In the Soviet Union of the Brezhnev era the official monopoly on information and ideology was total and dissenters were a tiny minority. That is why glasnost was so devastating. When the official media started diverging from the official line about what constituted official reality, the whole fabric of the state started to come apart.

This is what Satter dissects: how reality was peeled away from the lies and how shabby that reality was. Factory workers got drunk and spent their energy devising sly ways of "fulfilling the plan," irrespective of the quality of the product they were making. Journalists fretted to fit every item of news into a system that stipulated that everything in the East was good and everything in the West was bad. People who objected to the way they were treated by corrupt officials could be consigned at the stroke of a pen to state psychiatric institutions. And it is the portraits of sane dissenters trying to remain cogent and psychologically intact while being force-fed elephantine doses of mind-bending drugs in Soviet psychiatric hospitals which forms the most arresting section of the book.

In the late 1980s, when the media started pushing back the boundaries of the possible, ideology proved naked against pure information. In September 1988, when the makers of the Leningrad documentary program "Fifth Wheel," which had started to expose party corruption, refused to put out an edition because it had been censored, 3,000 people demonstrated outside the Leningrad telecenter and the film was eventually shown uncut.

Satter's narrative technique is to lay one individual's life story on top of the other, without comment or analysis. Yet, while the stories are interesting in themselves, and the thoroughness of the research and attention to detail is impressive, in the end, "Age of Delirium" leaves the reader dissatisfied. This is a collection of fascinating episodes without much of a unifying principle. Many of the tales of brave individuals, incarcerated dissidents and protestors, end abruptly in the pre-perestroika era and we are not told what happened to the protagonists later. The political narrative in the background is only sketched out in abbreviated form.

The emphasis on Soviet society leaves us suspended in 1991 with the Soviet Union collapsing. The state had proved to be much more brittle and vulnerable than almost anyone had predicted and one year of all-out power struggle was enough to finish it off altogether. But no reader living in Russia in 1996 needs reminding that this was not the end of the story. The key point that Satter fails to make is that almost everyone was happy at the overthrow of Communism, even a great many of the 30 million people who voted for Gennady Zyuganov last month. But there is still a wide spectrum of opinion about what should fill the vacuum.

Satter, in the tradition of books about the collapse of the Soviet Union, has a chapter devoted to the failed August putsch. Many of those in the crowd were pro-Western Moscow students and intellectuals committed to a democratic future for Russia. As were many people inside the parliament building. But the White House defenders were a varied bunch. They included Ruslan Khasbulatov, Alexander Rutskoi and Pavel Grachev, none of them good advertisements for Russian democracy.

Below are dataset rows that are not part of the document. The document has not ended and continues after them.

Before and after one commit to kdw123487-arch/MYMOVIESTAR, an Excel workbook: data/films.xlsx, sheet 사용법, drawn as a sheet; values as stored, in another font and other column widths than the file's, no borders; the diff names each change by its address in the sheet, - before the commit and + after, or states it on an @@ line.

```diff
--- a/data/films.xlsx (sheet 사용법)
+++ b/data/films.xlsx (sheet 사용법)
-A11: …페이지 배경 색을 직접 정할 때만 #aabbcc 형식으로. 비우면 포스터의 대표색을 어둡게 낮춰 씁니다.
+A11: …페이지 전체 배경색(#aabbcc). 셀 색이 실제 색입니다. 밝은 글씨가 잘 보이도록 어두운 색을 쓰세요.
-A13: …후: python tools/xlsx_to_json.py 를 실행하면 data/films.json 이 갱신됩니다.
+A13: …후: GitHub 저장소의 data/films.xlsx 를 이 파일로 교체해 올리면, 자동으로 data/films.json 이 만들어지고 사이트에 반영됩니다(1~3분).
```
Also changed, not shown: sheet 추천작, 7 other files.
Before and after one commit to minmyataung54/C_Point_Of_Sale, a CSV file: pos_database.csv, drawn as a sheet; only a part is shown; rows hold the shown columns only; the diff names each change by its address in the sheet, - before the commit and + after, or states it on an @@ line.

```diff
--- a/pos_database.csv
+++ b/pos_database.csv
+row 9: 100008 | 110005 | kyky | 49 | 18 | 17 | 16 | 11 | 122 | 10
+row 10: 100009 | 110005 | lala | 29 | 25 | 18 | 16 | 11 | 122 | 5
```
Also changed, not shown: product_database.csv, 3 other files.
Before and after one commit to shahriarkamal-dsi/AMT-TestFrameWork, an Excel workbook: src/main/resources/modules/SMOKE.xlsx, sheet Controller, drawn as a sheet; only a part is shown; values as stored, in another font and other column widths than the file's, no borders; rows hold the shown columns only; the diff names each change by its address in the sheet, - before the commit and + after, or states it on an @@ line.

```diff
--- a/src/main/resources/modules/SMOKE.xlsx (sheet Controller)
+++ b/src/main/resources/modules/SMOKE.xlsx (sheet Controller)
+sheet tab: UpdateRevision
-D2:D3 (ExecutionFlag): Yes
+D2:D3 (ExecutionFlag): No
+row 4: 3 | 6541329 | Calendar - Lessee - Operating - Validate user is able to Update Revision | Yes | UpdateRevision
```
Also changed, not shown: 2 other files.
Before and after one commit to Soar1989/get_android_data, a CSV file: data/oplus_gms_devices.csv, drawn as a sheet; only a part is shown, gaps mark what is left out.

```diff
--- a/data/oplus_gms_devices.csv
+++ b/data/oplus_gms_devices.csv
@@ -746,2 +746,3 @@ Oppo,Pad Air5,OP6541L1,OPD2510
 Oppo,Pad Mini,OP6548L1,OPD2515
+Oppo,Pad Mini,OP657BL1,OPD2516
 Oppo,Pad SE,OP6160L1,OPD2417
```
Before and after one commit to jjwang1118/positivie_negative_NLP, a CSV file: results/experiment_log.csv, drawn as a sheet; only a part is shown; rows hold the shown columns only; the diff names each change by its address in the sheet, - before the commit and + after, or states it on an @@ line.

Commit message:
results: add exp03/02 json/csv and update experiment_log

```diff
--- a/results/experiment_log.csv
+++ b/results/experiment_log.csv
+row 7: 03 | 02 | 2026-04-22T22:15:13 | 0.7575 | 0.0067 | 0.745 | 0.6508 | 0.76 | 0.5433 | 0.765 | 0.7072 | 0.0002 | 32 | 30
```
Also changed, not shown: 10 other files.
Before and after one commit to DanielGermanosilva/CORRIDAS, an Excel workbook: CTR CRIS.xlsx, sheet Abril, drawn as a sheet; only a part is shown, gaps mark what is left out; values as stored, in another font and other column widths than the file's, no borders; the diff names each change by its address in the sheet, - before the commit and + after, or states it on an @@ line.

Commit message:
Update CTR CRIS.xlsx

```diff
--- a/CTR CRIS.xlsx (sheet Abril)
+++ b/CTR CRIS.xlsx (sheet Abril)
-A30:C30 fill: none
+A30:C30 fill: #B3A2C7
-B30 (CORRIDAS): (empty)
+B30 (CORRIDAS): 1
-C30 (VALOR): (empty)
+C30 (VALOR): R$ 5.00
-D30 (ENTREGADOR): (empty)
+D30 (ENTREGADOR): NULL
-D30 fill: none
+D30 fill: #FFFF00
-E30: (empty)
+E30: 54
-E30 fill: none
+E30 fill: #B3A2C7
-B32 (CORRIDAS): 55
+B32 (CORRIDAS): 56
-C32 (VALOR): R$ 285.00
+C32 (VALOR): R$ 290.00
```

Perhaps it is just a matter of timing. Even three years ago the insights in this book would have seemed fresh and stimulating. But Satter lingered just a little too long with his end-of-the-empire chronicle.

"Age of Delirium: The Decline & Fall of the Soviet Union" by David Satter, Alfred A. Knopf, 424 pages, $30.